Start of Records for the exercise
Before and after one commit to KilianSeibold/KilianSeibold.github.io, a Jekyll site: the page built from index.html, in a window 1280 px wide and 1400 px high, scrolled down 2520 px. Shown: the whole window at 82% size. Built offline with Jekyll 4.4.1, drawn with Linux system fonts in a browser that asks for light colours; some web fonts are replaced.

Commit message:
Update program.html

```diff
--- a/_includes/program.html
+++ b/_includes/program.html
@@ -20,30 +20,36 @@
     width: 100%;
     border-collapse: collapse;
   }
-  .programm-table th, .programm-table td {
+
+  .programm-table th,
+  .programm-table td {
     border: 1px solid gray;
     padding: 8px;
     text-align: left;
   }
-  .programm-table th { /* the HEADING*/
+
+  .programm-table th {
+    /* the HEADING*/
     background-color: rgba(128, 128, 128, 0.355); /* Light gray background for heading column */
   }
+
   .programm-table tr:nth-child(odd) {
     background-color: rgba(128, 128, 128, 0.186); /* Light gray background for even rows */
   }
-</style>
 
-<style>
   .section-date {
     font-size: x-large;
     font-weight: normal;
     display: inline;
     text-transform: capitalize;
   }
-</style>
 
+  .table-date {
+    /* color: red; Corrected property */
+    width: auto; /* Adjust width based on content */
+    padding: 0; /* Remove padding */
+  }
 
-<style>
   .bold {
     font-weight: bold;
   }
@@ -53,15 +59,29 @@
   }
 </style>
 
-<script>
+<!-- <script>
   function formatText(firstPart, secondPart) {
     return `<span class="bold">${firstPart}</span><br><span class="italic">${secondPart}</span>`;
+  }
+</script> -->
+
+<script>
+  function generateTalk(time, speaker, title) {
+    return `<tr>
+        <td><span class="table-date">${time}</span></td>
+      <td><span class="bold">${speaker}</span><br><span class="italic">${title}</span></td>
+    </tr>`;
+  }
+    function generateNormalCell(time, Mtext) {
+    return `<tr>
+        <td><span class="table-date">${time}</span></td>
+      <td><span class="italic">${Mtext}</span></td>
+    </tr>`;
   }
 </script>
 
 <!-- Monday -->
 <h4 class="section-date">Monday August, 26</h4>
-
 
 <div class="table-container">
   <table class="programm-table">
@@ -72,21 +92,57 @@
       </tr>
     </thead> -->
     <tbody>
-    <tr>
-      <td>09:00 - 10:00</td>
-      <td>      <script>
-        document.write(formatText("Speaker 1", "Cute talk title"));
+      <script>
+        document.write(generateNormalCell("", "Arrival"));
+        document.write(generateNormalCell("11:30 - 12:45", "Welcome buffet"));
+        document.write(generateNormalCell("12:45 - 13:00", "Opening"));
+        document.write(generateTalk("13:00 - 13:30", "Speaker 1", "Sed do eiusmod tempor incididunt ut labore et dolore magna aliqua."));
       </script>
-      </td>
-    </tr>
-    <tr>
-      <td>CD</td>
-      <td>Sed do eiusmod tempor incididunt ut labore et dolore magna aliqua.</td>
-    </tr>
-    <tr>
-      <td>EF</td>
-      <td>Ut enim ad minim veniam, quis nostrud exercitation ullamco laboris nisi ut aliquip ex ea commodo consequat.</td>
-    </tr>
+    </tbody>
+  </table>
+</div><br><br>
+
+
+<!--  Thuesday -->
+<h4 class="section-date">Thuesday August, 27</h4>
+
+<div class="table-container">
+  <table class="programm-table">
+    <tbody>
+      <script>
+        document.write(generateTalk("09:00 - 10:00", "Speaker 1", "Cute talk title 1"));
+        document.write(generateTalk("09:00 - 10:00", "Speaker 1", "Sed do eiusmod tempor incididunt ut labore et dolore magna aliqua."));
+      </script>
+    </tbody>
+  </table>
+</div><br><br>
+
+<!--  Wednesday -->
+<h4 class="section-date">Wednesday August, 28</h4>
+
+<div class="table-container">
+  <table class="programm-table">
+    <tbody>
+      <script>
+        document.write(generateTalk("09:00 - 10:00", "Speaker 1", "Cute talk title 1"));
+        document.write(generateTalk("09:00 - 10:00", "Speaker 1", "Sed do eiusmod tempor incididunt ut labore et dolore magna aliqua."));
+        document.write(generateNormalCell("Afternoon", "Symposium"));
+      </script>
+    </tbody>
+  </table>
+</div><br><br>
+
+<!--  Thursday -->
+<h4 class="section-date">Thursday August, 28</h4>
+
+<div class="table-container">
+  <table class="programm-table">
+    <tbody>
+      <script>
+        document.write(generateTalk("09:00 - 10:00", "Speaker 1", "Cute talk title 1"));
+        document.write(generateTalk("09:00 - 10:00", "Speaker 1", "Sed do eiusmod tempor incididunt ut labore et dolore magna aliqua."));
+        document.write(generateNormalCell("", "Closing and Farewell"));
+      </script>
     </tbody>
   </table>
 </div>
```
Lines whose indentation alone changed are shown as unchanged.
End of Records for the exercise
▶ Activity:
Write down every line of the data above that includes the string "generateNormalCell".

▶ Result of this task:
+    function generateNormalCell(time, Mtext) {
+        document.write(generateNormalCell("", "Arrival"));
+        document.write(generateNormalCell("11:30 - 12:45", "Welcome buffet"));
+        document.write(generateNormalCell("12:45 - 13:00", "Opening"));
+        document.write(generateNormalCell("Afternoon", "Symposium"));
+        document.write(generateNormalCell("", "Closing and Farewell"));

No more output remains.